Change detection data
• • •

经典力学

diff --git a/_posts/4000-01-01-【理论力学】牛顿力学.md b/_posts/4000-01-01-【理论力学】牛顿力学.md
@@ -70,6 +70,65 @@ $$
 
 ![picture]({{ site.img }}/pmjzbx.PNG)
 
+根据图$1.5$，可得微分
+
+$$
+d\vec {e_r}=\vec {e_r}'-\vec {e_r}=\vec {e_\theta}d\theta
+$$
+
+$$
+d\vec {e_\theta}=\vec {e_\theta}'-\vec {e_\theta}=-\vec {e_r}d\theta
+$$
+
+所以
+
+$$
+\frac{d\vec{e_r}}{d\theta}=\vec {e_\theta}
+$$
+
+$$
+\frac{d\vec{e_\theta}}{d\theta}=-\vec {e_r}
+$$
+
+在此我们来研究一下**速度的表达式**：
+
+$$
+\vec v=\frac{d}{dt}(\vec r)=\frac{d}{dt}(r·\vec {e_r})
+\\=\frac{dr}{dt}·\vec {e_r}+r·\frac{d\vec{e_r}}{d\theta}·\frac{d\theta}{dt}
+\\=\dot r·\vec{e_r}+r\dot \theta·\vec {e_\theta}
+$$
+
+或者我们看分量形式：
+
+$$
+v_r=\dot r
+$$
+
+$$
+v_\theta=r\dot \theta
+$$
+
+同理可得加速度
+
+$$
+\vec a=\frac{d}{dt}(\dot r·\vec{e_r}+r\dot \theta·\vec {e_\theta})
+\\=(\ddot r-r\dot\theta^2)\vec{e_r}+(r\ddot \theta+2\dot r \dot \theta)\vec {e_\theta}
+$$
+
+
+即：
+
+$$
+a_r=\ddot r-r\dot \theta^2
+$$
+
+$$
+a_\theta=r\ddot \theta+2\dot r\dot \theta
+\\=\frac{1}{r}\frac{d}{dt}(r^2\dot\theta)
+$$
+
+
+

• • •

Problem description:
Filter the entries above down to the lines that hold the word "ddot", and copy those lines.

Reply:
+\\=(\ddot r-r\dot\theta^2)\vec{e_r}+(r\ddot \theta+2\dot r \dot \theta)\vec {e_\theta}
+a_r=\ddot r-r\dot \theta^2
+a_\theta=r\ddot \theta+2\dot r\dot \theta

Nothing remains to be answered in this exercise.